August 30, 2017
5 Essential Ways to Live Christian Values at School
Written by Paraclete High School
As a student in a Catholic high school, you spend a lot of your time learning about Christian values in the classroom and during Mass. But how often do you truly stop to consider how you can live out those values during the school day?
High school students spend as much as 50 percent of their waking hours at school—more if they play sports or take part in other after-school activities! With so much of your day taking place at school, it’s important to be mindful of how your behavior reflects the values you’re cultivating within yourself. Not only will you create a better high school experience, but you’ll have a positive impact on those around you. Here are five ways to live out Christian values during the school day:
1. Be a Servant to Others
“Amen, I say to you, whatever you did for these least of mine, you did it for me.” Matthew 25:45
Serving others is one of the most essential components of a Christian life. When we practice charity in the world around us, it is an act of social justice, compassion, and love. As our students know, at Paraclete High School we encourage serving others through the requirement of Christian Service Hours. Christian Service Hours are a way to serve the larger community of the Antelope Valley and spread the love of Christ.
While Christian Service Hours outside of school are an important component of living your values, there are plenty of opportunities to be a servant to others during the school day. When you strive to be helpful, or even simply cheer someone up if they’re having a rough day, you are putting the needs of others before your own, and that has a huge impact—on others and on yourself!
2. Practice Honesty
“Therefore each of you must put off falsehood and speak truthfully to your neighbor, for we are all members of one body.” Ephesians 4:25
You may not think about it, but we all have many opportunities to tell white lies throughout the day. Practicing honesty is one way to become more mindful of your values. In the classroom, on the sports field, and during other activities throughout the day, strive to be truthful with your words and actions. Of course, honesty is not about hurting someone’s feelings or speaking hurtful words. After all, if you don’t have anything nice to say, don’t say anything!
3. Work and Learn with Integrity
“For we are taking pains to do what is right, not only in the eyes of the Lord but also in the eyes of man.” 2 Corinthians 8:21
We all encounter difficult or frustrating situations throughout the day. As a high school student, working with integrity means trying your best, even when it may feel challenging to do so. It also means, whether you win or lose, doing so graciously.
Another way to show integrity at school is to meet your responsibilities. From completing your homework on time to showing up for team practices or club meetings, upholding your responsibilities is a straightforward way to show that you are engaged with what’s happening around you.

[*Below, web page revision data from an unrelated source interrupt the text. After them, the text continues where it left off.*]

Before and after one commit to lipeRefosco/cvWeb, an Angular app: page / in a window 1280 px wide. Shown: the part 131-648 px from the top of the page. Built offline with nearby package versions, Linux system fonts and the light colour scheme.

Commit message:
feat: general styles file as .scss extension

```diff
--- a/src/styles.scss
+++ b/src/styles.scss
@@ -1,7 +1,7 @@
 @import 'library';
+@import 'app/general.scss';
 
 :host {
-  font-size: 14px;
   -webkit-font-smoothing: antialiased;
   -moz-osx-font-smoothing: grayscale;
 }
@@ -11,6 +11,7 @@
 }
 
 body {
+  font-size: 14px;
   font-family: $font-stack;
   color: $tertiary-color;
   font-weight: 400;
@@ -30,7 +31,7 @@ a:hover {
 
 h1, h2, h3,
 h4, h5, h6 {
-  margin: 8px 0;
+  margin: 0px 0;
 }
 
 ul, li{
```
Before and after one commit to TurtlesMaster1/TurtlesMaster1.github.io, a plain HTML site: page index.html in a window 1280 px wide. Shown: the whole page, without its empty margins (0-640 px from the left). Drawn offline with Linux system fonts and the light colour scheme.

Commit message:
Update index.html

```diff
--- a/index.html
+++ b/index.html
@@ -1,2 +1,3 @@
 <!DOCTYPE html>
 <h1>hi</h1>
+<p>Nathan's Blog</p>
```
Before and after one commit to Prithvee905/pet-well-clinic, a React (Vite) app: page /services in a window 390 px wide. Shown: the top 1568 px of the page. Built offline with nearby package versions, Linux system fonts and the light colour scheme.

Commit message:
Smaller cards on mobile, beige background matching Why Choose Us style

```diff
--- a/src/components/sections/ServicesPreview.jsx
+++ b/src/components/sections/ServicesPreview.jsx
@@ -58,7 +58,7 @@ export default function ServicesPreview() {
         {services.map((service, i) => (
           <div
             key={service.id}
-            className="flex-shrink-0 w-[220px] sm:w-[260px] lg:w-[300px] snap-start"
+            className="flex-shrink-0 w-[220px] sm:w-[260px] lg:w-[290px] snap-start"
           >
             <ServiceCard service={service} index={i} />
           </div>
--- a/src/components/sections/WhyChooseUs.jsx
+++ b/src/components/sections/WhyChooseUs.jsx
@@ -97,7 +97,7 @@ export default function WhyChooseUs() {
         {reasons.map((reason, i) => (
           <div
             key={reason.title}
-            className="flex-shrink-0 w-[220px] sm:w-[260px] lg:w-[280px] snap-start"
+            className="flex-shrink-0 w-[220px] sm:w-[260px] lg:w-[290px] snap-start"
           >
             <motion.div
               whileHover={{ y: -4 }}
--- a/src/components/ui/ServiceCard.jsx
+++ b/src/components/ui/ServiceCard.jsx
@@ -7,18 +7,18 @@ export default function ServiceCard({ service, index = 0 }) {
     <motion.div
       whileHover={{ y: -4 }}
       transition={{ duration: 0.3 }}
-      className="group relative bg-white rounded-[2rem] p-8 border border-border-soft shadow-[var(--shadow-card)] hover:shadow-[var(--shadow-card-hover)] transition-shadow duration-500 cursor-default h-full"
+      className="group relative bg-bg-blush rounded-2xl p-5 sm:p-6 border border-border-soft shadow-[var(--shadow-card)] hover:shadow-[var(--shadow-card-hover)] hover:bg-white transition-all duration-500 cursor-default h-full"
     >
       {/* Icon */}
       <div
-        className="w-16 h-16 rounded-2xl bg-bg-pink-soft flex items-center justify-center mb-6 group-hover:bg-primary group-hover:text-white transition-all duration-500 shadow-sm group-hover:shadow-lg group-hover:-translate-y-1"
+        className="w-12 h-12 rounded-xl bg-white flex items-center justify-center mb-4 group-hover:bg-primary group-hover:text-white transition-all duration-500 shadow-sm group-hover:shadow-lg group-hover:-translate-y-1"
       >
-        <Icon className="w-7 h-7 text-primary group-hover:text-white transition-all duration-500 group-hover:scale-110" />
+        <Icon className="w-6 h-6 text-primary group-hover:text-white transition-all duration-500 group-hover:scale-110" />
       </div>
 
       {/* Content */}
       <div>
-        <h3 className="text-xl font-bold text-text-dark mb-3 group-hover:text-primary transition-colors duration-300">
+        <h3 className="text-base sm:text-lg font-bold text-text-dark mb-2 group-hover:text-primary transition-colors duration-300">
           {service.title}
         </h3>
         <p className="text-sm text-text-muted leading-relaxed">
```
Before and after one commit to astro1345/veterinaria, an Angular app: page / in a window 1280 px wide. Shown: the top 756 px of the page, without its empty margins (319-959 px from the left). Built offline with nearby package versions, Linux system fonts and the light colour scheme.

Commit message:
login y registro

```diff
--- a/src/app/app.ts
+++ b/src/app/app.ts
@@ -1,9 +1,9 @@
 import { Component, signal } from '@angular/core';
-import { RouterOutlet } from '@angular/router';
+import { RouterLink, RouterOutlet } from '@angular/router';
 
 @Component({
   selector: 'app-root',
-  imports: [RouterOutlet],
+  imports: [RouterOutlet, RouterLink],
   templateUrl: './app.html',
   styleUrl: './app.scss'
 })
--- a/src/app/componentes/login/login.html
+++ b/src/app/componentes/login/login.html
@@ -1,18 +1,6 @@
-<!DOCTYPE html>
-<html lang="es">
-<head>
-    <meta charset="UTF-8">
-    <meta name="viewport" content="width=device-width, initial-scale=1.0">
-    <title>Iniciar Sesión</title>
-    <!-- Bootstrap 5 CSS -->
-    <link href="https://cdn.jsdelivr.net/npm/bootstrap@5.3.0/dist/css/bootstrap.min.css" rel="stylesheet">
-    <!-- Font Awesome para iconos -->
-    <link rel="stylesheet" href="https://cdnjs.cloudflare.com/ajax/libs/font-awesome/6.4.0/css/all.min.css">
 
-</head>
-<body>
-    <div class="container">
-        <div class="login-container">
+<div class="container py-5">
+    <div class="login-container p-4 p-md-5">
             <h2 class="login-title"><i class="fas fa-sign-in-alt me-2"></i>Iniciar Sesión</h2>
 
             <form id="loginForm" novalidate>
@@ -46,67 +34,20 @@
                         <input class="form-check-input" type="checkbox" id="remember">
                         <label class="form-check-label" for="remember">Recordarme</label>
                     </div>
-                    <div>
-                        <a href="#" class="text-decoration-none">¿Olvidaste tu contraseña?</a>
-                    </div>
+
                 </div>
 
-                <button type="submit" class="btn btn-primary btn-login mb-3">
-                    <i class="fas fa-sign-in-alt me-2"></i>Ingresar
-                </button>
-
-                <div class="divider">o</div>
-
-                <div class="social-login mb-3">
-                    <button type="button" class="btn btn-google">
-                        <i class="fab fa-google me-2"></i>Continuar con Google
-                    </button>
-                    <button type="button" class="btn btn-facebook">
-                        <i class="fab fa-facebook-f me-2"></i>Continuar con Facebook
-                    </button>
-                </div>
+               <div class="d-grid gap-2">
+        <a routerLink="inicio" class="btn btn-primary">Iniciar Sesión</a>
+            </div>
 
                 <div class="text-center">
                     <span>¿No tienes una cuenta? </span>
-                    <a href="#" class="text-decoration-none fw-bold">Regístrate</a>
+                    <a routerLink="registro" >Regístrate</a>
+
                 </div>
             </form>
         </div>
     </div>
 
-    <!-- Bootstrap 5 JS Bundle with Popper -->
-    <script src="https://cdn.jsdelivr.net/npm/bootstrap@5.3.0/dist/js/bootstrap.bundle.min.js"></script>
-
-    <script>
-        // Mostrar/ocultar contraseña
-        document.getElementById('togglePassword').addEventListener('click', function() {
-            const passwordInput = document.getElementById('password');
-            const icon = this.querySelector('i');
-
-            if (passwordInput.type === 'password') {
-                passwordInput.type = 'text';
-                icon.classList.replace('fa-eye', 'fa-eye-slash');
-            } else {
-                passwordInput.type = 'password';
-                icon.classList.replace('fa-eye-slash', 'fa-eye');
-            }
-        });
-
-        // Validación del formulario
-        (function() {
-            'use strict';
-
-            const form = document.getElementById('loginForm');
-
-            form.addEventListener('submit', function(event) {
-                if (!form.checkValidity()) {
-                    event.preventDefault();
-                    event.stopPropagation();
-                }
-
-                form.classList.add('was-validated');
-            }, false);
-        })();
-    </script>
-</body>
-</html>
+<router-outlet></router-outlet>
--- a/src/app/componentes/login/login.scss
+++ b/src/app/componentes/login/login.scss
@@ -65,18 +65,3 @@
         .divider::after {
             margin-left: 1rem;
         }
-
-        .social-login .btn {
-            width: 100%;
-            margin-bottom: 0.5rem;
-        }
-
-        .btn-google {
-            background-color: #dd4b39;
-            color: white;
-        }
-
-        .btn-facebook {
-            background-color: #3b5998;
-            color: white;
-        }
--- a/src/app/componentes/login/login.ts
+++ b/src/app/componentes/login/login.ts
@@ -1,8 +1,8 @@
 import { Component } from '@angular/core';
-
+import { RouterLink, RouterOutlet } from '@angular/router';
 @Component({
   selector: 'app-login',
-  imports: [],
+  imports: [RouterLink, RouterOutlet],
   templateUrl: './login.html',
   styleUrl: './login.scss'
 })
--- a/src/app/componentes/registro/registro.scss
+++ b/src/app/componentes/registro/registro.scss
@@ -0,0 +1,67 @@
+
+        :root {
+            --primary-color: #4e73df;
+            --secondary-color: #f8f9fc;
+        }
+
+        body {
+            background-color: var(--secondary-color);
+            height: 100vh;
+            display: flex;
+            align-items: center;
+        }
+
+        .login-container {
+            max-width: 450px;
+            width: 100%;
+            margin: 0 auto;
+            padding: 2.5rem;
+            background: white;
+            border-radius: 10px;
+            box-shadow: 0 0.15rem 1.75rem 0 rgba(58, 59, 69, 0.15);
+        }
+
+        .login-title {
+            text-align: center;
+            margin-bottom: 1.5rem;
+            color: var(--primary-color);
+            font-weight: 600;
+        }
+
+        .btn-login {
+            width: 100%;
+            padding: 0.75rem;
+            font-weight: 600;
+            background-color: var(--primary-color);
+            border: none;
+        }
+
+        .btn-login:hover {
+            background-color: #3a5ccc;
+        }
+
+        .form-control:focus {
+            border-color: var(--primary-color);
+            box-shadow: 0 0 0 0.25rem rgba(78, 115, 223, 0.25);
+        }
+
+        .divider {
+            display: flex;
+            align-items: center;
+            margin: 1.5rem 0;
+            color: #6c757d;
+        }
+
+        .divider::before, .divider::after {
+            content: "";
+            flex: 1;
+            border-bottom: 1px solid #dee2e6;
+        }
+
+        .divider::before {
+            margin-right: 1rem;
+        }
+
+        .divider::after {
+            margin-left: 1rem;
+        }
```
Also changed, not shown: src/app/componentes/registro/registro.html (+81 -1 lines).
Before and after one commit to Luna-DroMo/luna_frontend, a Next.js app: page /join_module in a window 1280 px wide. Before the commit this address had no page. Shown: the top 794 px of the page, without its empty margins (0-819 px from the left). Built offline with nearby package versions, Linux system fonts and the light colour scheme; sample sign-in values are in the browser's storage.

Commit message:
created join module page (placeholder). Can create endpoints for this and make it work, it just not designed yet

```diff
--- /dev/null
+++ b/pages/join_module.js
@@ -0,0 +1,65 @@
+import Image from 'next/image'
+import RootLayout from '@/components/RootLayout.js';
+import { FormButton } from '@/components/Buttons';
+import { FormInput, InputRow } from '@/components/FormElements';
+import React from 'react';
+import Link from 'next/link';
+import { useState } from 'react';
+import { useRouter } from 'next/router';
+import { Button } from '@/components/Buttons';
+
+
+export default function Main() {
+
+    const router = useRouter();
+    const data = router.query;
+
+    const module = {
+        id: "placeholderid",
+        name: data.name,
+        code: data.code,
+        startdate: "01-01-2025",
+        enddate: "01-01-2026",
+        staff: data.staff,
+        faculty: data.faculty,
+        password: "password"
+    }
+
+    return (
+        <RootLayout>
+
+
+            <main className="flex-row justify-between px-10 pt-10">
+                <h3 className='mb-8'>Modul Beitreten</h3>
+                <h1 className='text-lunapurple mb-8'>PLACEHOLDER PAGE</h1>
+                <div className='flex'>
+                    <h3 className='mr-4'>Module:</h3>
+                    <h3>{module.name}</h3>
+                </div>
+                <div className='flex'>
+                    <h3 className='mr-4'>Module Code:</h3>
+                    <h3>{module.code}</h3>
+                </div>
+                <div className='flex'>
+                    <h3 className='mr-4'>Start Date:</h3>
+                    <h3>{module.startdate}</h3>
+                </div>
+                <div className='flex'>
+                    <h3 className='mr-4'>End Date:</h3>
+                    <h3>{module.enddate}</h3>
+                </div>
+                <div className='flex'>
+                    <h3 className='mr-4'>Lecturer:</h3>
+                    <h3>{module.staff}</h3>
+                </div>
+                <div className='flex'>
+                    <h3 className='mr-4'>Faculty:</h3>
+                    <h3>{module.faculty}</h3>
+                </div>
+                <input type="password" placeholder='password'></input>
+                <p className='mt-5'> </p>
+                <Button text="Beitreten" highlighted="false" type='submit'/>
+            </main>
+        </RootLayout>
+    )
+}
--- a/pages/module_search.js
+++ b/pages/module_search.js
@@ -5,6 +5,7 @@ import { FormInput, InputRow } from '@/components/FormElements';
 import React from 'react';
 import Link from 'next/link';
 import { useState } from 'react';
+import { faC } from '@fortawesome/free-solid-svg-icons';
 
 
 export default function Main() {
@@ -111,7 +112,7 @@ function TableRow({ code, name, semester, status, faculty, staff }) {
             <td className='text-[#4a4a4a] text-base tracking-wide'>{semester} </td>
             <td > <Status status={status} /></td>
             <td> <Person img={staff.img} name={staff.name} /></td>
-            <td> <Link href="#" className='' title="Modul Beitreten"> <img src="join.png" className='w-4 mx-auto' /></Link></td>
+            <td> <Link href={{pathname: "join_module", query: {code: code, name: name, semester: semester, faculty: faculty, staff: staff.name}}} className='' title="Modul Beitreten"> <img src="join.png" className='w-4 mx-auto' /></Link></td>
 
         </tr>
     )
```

4. Demonstrate Respect
“Love one another with brotherly affection. Outdo one another in showing honor.” Matthew 7:12
Every human being deserves respect, and school is the perfect place to practice giving it. During the school day, practice showing respect to everyone you come across, whether teachers, fellow students, or support staff.
What are some ways to show others respect during the school day? Here are some easy examples for you to think about:
- When someone else is speaking, listen attentively.
- Follow directions.
- Hold the door for someone, or help someone carry something heavy.
- Speak to everyone with kindness.
- Treat others how you would like to be treated.
5. Show Forgiveness
“Bear with each other and forgive one another if any of you has a grievance against someone. Forgive as the Lord forgave you.” Colossians 3:13
We can’t control the actions of others, but we can control the way we respond to them. Even though other people may not always act in a way we agree with, we can make an effort to forgive them.
It’s important to forgive others—but it’s just as important to be forgiving of yourself. Maybe you didn’t do as well as you wanted on a test, or maybe you feel that you performed poorly during a competition. Sometimes, failure is inevitable. The important thing is that you are able to pick yourself up and try again; in other words, be forgiving of your own mistakes and learn from them to do better next time.